- Iron-deficiency anaemia and physical performance in adolescent girls from different ethnic backgrounds ↩
- Effect of Iron Therapy on Behavior Performance in Nonanemic, Iron-Deficient Infants ↩
- Iron supplementation for unexplained fatigue in non-anaemic women: double blind randomised placebo controlled trial ↩
- Association between iron deficiency and blood lead level in a longitudinal analysis of children followed in an urban primary care clinic ↩
- See the study above entitled Iron-deficiency anaemia and physical performance in adolescent girls from different ethnic backgrounds ↩

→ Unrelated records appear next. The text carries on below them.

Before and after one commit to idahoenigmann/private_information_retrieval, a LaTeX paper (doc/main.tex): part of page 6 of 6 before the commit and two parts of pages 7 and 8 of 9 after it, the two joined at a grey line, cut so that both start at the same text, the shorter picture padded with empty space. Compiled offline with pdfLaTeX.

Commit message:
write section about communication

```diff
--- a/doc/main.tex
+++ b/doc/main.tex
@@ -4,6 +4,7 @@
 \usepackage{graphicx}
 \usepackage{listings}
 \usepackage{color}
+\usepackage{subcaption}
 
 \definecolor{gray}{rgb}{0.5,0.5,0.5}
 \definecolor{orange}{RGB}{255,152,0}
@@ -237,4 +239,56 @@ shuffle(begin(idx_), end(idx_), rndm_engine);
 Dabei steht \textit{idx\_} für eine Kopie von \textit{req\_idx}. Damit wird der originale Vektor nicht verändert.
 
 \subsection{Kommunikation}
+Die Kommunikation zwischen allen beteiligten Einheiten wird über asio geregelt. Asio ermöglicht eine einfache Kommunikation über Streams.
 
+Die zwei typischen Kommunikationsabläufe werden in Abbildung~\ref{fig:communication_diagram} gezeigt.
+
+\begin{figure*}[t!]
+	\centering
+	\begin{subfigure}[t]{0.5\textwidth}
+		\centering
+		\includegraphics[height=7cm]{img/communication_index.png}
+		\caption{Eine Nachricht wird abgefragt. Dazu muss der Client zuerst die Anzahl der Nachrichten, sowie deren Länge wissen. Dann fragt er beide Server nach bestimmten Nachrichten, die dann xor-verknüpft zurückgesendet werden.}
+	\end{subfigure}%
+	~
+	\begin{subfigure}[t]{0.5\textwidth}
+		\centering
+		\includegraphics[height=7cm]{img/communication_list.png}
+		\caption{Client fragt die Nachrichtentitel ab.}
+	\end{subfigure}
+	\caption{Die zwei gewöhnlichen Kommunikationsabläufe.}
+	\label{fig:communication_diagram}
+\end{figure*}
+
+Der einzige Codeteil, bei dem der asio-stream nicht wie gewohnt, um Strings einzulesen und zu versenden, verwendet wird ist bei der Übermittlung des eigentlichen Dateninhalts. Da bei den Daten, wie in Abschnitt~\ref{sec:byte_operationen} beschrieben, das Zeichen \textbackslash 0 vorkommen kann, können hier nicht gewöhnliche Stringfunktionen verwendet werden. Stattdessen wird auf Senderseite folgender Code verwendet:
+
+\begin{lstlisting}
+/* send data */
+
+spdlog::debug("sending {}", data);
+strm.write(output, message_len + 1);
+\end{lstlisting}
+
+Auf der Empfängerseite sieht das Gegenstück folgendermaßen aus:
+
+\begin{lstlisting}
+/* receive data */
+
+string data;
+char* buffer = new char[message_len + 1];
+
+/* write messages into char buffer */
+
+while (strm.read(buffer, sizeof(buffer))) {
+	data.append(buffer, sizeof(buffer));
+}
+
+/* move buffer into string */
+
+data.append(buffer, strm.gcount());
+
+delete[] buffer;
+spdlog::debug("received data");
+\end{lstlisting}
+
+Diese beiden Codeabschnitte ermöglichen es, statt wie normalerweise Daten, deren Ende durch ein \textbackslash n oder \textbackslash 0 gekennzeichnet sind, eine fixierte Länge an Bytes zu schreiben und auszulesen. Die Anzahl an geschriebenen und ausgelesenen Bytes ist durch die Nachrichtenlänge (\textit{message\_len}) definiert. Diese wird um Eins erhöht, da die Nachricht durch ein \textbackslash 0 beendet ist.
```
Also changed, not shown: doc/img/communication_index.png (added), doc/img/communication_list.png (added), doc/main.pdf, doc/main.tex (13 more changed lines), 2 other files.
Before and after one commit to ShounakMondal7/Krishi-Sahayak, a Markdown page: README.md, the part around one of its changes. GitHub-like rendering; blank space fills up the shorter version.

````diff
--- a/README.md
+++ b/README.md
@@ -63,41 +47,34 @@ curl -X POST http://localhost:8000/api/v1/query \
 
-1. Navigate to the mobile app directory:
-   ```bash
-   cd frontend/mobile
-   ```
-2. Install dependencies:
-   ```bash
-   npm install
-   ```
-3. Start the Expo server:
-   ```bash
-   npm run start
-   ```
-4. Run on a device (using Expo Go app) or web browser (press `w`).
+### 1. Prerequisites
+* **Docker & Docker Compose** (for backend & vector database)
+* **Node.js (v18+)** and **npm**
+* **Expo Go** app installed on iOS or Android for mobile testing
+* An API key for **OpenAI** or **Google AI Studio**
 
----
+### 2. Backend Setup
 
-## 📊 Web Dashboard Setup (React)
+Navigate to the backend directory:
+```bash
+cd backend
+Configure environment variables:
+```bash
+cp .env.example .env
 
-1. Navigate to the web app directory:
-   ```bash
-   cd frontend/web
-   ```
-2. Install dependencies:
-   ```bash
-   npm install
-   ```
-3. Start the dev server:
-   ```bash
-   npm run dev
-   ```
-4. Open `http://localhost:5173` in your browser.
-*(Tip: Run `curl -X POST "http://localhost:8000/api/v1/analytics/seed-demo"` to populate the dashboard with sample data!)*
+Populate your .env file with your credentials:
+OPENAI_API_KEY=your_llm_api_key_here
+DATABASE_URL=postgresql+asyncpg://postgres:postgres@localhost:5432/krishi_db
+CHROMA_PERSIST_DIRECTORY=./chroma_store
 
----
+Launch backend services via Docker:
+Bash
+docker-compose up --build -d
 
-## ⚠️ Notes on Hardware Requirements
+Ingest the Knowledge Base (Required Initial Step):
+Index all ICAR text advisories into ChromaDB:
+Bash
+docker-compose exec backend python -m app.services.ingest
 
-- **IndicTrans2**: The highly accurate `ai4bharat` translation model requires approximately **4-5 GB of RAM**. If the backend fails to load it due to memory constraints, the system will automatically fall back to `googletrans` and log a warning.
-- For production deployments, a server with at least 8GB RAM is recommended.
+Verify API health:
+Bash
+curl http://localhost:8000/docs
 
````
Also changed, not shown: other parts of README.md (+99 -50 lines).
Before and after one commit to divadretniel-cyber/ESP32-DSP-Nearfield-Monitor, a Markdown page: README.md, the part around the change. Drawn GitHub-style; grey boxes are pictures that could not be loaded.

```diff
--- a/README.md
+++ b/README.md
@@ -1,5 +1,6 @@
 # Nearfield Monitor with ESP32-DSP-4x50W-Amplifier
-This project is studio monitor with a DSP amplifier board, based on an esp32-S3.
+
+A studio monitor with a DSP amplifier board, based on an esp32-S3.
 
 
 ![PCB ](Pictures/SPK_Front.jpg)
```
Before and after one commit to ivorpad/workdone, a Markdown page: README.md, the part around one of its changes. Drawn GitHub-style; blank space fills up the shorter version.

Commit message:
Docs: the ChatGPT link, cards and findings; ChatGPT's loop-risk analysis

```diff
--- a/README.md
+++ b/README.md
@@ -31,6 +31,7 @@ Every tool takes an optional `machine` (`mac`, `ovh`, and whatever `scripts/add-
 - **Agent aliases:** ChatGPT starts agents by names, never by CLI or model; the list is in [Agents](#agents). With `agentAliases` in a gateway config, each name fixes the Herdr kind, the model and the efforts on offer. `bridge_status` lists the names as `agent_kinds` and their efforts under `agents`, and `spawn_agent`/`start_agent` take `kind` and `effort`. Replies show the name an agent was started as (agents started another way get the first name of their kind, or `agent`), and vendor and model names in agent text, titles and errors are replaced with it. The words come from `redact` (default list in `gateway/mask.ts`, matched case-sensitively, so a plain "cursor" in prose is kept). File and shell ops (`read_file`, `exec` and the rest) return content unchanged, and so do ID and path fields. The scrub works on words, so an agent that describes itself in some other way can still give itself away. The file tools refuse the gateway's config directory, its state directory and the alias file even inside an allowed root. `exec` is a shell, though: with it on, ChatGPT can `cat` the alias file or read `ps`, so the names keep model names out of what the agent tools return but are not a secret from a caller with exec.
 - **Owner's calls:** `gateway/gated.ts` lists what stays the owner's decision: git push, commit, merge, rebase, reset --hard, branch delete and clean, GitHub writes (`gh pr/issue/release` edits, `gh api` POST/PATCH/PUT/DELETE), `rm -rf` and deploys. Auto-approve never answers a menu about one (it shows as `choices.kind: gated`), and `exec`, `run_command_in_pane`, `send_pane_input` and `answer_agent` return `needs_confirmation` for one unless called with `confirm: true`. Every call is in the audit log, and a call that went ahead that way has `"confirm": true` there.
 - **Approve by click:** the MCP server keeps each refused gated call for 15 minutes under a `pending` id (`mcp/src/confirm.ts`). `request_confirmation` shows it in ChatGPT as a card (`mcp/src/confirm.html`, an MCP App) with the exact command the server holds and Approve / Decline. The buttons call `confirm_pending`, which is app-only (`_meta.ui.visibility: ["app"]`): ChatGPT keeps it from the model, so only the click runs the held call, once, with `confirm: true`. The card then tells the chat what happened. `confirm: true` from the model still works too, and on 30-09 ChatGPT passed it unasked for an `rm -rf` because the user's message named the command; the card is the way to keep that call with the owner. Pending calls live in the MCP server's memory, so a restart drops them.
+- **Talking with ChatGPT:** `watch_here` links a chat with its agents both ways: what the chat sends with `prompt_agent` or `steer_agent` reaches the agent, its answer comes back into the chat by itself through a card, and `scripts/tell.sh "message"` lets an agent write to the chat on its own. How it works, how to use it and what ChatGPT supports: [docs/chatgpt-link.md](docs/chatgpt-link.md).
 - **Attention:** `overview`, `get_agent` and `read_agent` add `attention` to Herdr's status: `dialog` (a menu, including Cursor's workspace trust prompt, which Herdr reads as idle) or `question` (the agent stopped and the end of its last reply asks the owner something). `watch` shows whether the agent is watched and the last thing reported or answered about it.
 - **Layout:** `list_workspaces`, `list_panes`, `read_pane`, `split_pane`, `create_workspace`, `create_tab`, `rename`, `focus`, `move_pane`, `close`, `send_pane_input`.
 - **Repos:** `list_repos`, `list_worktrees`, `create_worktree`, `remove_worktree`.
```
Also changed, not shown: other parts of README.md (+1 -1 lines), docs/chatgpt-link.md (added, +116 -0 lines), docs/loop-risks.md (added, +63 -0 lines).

- Low iron status and enhanced insulin sensitivity in lacto-ovo vegetarians ↩
- A Vegetarian Diet Rich in Soybean Products Compromises Iron Status in Young Students1 ↩
- Dietary intake and iron status of Australian vegetarian women ↩
- see study above entitled Low iron status and enhanced insulin sensitivity in lacto-ovo vegetarians ↩